**Task statement:**
Go through the listing below and repeat it exactly, omitting each picture.

**Information given:**

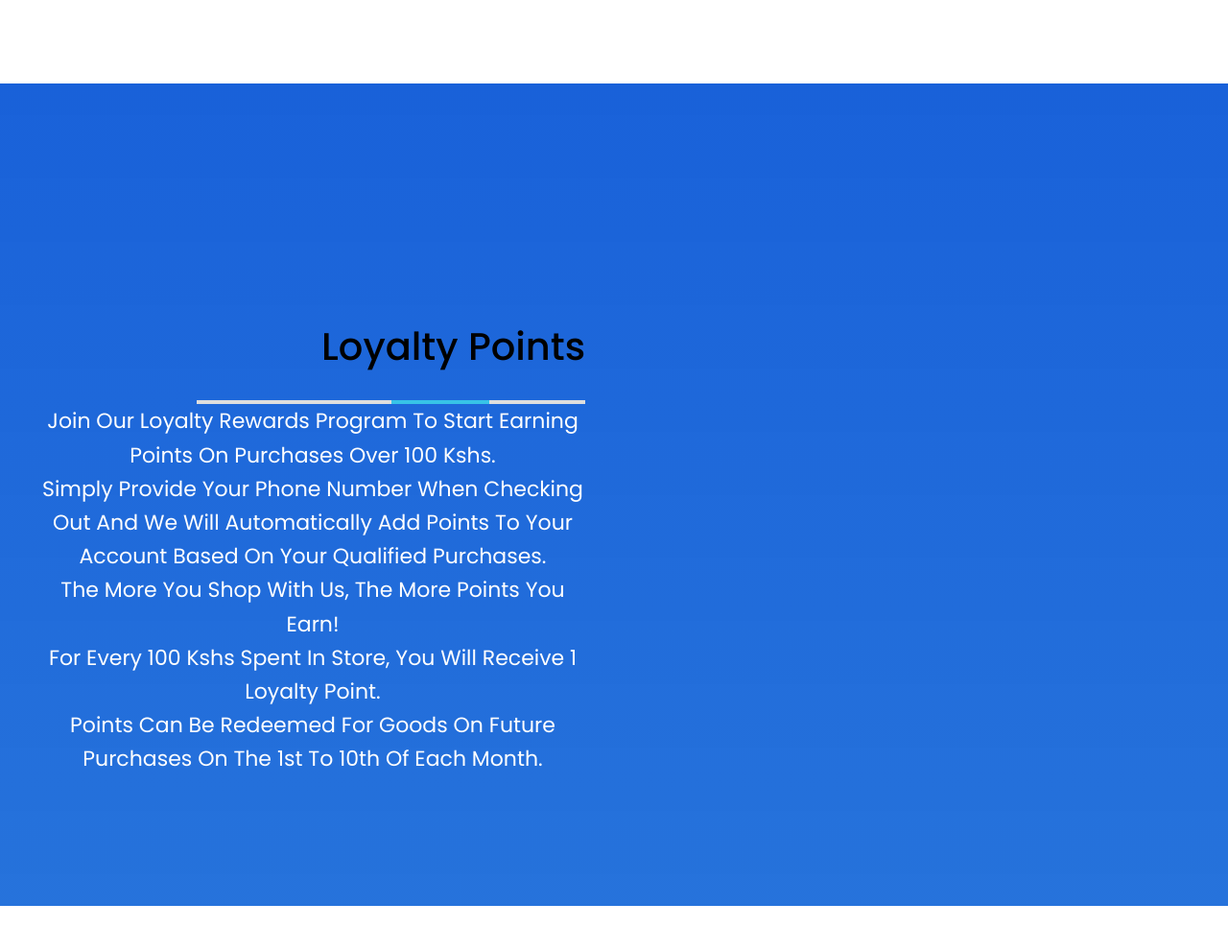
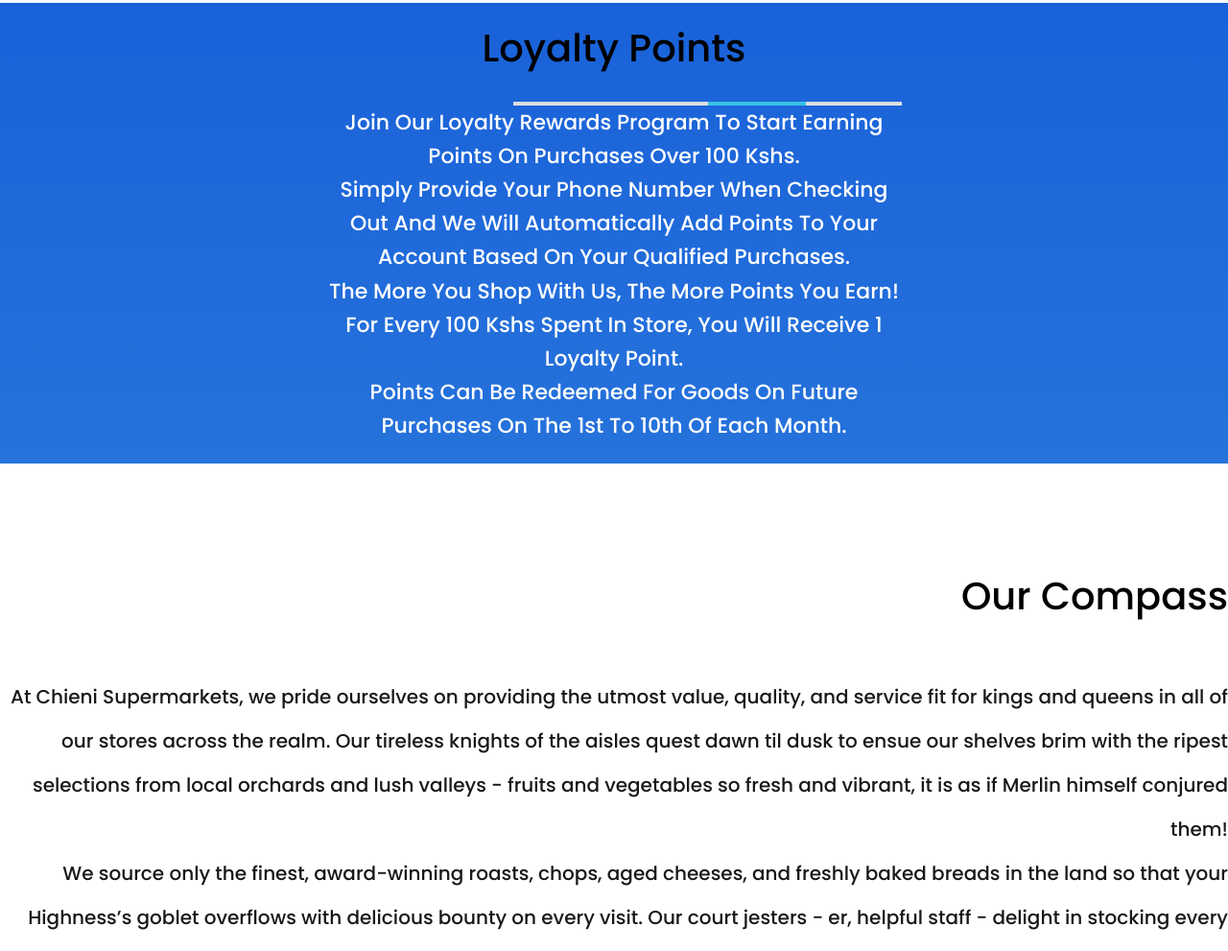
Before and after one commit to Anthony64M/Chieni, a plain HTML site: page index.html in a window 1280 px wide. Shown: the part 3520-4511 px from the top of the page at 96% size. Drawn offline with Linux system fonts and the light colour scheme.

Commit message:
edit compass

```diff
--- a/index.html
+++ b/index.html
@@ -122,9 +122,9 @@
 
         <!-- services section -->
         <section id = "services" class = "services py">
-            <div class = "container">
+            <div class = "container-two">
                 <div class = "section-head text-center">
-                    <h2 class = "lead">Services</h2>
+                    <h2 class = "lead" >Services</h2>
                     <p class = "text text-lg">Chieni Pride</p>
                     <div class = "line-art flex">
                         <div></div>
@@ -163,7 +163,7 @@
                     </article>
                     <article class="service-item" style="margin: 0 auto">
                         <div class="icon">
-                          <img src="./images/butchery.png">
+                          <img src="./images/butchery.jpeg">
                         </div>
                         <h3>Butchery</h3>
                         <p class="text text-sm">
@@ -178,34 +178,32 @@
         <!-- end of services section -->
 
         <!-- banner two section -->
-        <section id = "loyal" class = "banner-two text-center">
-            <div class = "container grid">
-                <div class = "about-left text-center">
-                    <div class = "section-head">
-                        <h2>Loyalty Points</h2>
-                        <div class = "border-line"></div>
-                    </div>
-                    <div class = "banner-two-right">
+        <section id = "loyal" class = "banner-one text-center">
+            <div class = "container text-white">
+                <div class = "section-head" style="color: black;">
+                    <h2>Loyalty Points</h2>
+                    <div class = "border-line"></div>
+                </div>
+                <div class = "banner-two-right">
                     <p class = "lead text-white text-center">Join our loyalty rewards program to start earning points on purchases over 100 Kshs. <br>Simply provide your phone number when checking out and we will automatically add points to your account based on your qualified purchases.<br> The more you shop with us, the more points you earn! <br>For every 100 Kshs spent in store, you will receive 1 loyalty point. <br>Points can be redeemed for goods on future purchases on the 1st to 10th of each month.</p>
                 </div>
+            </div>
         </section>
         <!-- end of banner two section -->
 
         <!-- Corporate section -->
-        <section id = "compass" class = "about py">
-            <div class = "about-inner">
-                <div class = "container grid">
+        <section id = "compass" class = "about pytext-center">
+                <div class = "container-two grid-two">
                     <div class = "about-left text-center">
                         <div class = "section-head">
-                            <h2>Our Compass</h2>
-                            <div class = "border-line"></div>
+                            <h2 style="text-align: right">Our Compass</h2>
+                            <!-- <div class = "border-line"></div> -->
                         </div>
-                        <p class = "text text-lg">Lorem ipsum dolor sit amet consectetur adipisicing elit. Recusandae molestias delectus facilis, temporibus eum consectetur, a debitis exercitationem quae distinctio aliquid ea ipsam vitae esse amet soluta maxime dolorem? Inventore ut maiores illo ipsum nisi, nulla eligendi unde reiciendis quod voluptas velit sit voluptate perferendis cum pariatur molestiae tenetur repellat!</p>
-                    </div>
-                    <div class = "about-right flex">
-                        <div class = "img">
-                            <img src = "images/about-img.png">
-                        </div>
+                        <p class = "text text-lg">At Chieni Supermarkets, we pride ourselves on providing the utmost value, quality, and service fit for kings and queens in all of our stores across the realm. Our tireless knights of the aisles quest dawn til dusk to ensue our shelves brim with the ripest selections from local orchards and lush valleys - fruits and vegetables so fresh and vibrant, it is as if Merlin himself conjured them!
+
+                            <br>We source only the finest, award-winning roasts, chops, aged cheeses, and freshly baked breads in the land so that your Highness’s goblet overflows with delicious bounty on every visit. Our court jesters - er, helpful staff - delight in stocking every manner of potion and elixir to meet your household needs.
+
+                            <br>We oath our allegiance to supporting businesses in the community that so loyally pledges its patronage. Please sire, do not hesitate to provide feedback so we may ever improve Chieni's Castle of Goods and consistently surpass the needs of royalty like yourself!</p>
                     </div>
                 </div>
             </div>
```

**Response for this exercise:**
Before and after one commit to Anthony64M/Chieni, a plain HTML site: page index.html in a window 1280 px wide. Shown: the part 3520-4511 px from the top of the page at 96% size. Drawn offline with Linux system fonts and the light colour scheme.

Commit message:
edit compass

```diff
--- a/index.html
+++ b/index.html
@@ -122,9 +122,9 @@
 
         <!-- services section -->
         <section id = "services" class = "services py">
-            <div class = "container">
+            <div class = "container-two">
                 <div class = "section-head text-center">
-                    <h2 class = "lead">Services</h2>
+                    <h2 class = "lead" >Services</h2>
                     <p class = "text text-lg">Chieni Pride</p>
                     <div class = "line-art flex">
                         <div></div>
@@ -163,7 +163,7 @@
                     </article>
                     <article class="service-item" style="margin: 0 auto">
                         <div class="icon">
-                          <img src="./images/butchery.png">
+                          <img src="./images/butchery.jpeg">
                         </div>
                         <h3>Butchery</h3>
                         <p class="text text-sm">
@@ -178,34 +178,32 @@
         <!-- end of services section -->
 
         <!-- banner two section -->
-        <section id = "loyal" class = "banner-two text-center">
-            <div class = "container grid">
-                <div class = "about-left text-center">
-                    <div class = "section-head">
-                        <h2>Loyalty Points</h2>
-                        <div class = "border-line"></div>
-                    </div>
-                    <div class = "banner-two-right">
+        <section id = "loyal" class = "banner-one text-center">
+            <div class = "container text-white">
+                <div class = "section-head" style="color: black;">
+                    <h2>Loyalty Points</h2>
+                    <div class = "border-line"></div>
+                </div>
+                <div class = "banner-two-right">
                     <p class = "lead text-white text-center">Join our loyalty rewards program to start earning points on purchases over 100 Kshs. <br>Simply provide your phone number when checking out and we will automatically add points to your account based on your qualified purchases.<br> The more you shop with us, the more points you earn! <br>For every 100 Kshs spent in store, you will receive 1 loyalty point. <br>Points can be redeemed for goods on future purchases on the 1st to 10th of each month.</p>
                 </div>
+            </div>
         </section>
         <!-- end of banner two section -->
 
         <!-- Corporate section -->
-        <section id = "compass" class = "about py">
-            <div class = "about-inner">
-                <div class = "container grid">
+        <section id = "compass" class = "about pytext-center">
+                <div class = "container-two grid-two">
                     <div class = "about-left text-center">
                         <div class = "section-head">
-                            <h2>Our Compass</h2>
-                            <div class = "border-line"></div>
+                            <h2 style="text-align: right">Our Compass</h2>
+                            <!-- <div class = "border-line"></div> -->
                         </div>
-                        <p class = "text text-lg">Lorem ipsum dolor sit amet consectetur adipisicing elit. Recusandae molestias delectus facilis, temporibus eum consectetur, a debitis exercitationem quae distinctio aliquid ea ipsam vitae esse amet soluta maxime dolorem? Inventore ut maiores illo ipsum nisi, nulla eligendi unde reiciendis quod voluptas velit sit voluptate perferendis cum pariatur molestiae tenetur repellat!</p>
-                    </div>
-                    <div class = "about-right flex">
-                        <div class = "img">
-                            <img src = "images/about-img.png">
-                        </div>
+                        <p class = "text text-lg">At Chieni Supermarkets, we pride ourselves on providing the utmost value, quality, and service fit for kings and queens in all of our stores across the realm. Our tireless knights of the aisles quest dawn til dusk to ensue our shelves brim with the ripest selections from local orchards and lush valleys - fruits and vegetables so fresh and vibrant, it is as if Merlin himself conjured them!
+
+                            <br>We source only the finest, award-winning roasts, chops, aged cheeses, and freshly baked breads in the land so that your Highness’s goblet overflows with delicious bounty on every visit. Our court jesters - er, helpful staff - delight in stocking every manner of potion and elixir to meet your household needs.
+
+                            <br>We oath our allegiance to supporting businesses in the community that so loyally pledges its patronage. Please sire, do not hesitate to provide feedback so we may ever improve Chieni's Castle of Goods and consistently surpass the needs of royalty like yourself!</p>
                     </div>
                 </div>
             </div>
```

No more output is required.